How big of a fish do you want to become, and in what size pond?
Should you set out to grow a large, multi-advisor practice, with staff, multiple offices, and all of the bragging rights that come with impressive production numbers? Or, does a lifestyle practice, tailored to meet your needs, while also meeting the needs of a select number of clients satisfy your definition of success? Failing to answer this question confidently can ultimately lead to a very unhappy advisory firm, and an equally un-satisfying life.
So, let’s tackle the core issue head on: “Is Bigger Actually Better For Your Practice?” Admittedly, I have my own bias, but no matter which side you’re on, and no matter what you ultimately decide, I think you’ll agree that this discussion is an incredibly valuable one to have.
Am I the only one who feels like asking this question out-loud puts me in a position of industry heresy?

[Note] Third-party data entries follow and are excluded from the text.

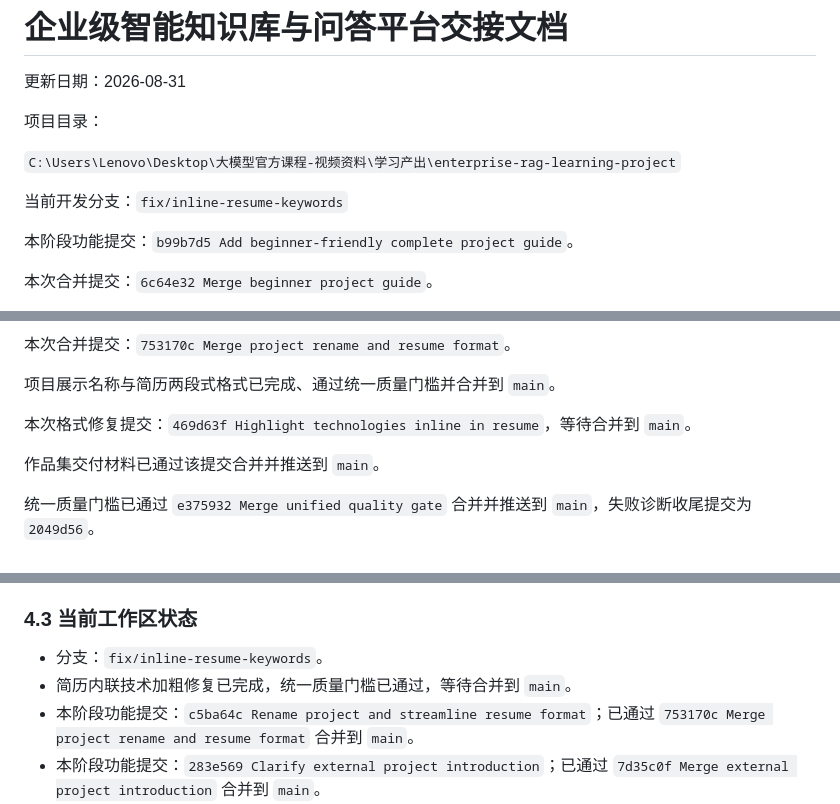
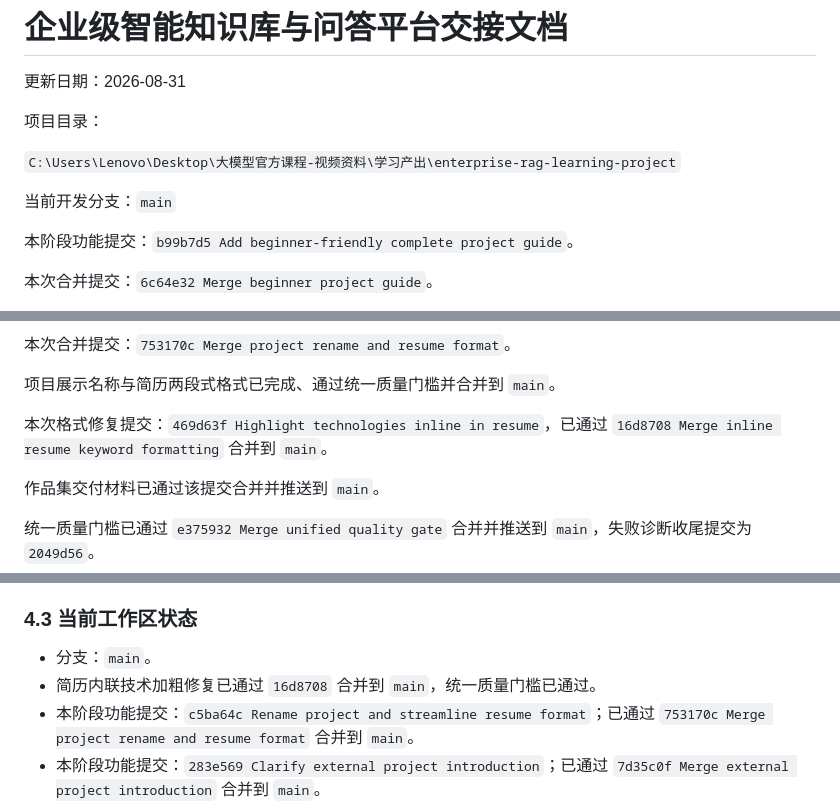
Before and after one commit to lzyadone/enterprise-rag-learning-project, a Markdown page: PROJECT_HANDOFF.md, 3 parts joined by grey strips. Drawn GitHub-style.

Commit message:
Update handoff after inline format merge

```diff
--- a/PROJECT_HANDOFF.md
+++ b/PROJECT_HANDOFF.md
@@ -6,7 +6,7 @@
 
 `C:\Users\Lenovo\Desktop\大模型官方课程-视频资料\学习产出\enterprise-rag-learning-project`
 
-当前开发分支：`fix/inline-resume-keywords`
+当前开发分支：`main`
 
 本阶段功能提交：`b99b7d5 Add beginner-friendly complete project guide`。
 
@@ -32,7 +32,7 @@
 
 项目展示名称与简历两段式格式已完成、通过统一质量门槛并合并到 `main`。
 
-本次格式修复提交：`469d63f Highlight technologies inline in resume`，等待合并到 `main`。
+本次格式修复提交：`469d63f Highlight technologies inline in resume`，已通过 `16d8708 Merge inline resume keyword formatting` 合并到 `main`。
 
 作品集交付材料已通过该提交合并并推送到 `main`。
 
@@ -352,8 +352,8 @@ P0 独立验证集、P1 独立检索评测、P2 Web 实验发布决定，以及
 
 ### 4.3 当前工作区状态
 
-- 分支：`fix/inline-resume-keywords`。
-- 简历内联技术加粗修复已完成，统一质量门槛已通过，等待合并到 `main`。
+- 分支：`main`。
+- 简历内联技术加粗修复已通过 `16d8708` 合并到 `main`，统一质量门槛已通过。
 - 本阶段功能提交：`c5ba64c Rename project and streamline resume format`；已通过 `753170c Merge project rename and resume format` 合并到 `main`。
 - 本阶段功能提交：`283e569 Clarify external project introduction`；已通过 `7d35c0f Merge external project introduction` 合并到 `main`。
 - 本阶段功能提交：`5110c9f Add resume-ready RAG project package`；已通过 `70f6f32 Merge resume project package` 合并到 `main`。
```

Questioning the grow-at-all-costs dogma seems to carry with it a hint of defeatism, as if trying to avoid the common conception that “he who cannot grow, must resign to staying small.” Honestly though, I think we’re smarter than that. I think we’re more than capable of having an adult discussion about the right size practice for our unique skill-sets and desires.
Truthfully, the desire to grow a large practice needs no defense. This is what you’re hearing about all the time. Everywhere we turn, our advisory world is promoting big business mentality. Carriers, investment managers, and custodians all seemingly have one speed they’d like us to move as we promote their services: full throttle.
And why shouldn’t they? After all, the growth model allows for more product innovations, greater talent acquisition, and economies of scale. But as independent advisors, is this really what we want? Does the big-firm mentality really match the dream we have for our business and for our life?
If I’m being honest with myself, that’s not me. Is it you? I entered this business to truly be independent, in order to make decisions that are best for my clients and for me. I do not have a boss or shareholders to satisfy. I do not place any agenda above that of my clients’ and my own.
Sure, partnering with large carriers and investment managers offers me and my clients some very nice options and benefits. But again, the question is this: “Does a lifestyle practice, tailored to meet my needs, while meeting the needs of a select number of clients satisfy my definition of success?”
Maybe the lifestyle practice is not the way things used to be, and maybe it’s not the path to industry fame. But, even so, we operate in a world where an advisor can grow a very nice lifestyle practice with a single support person, access to very high-tech investment solutions, dozens of insurance carriers, and communication platforms that allow for a powerful cohesive message to attract the very clients we wish to work with.
We can now create a calendar that results in many meaningful client touches, using group events, communications technology like webinars, video, social media, and client-facing investment solutions that are fully integrated with financial planning software. These tools do not require a billion-dollar practice. Not even close.
See, what we all seem to know, yet no one is saying, is that there is another way. Now, more than ever before, advisors have a distinct choice to make for themselves, without sacrificing any of the benefits for clients’ achievement of their goals. It’s truly an amazing time to be an advisor, without having to become bigger just for growth’s sake.
Ultimately, you and I must choose who we serve, how, and exactly how many we’ll serve. Without making the choice, we fall prey to decision-making that is unfocused and inefficient. The path toward being bigger and bigger can have some unintended consequences. We lease a big office then learn to regret it. We hire staff and then find out we could have simply used technology more effectively. We buy into a dream that wasn’t our dream at all, it was the dream of those who wish us well but don’t sit where we sit.
Sometimes bigger is better and growth is the necessary objective. But oftentimes, that’s simply the default decision when we fail to make the choice for ourselves. It’s a great time to have that choice, so make it wisely. I, for one, want to stand up and say that I don’t believe you have to have a huge firm to be successful. If you’re struggling with this decision yourself, the best medicine may be to think bigger about staying smaller. In this process, you may finally find the confidence to liberate yourself from everybody else’s agenda and instead choose to set your own.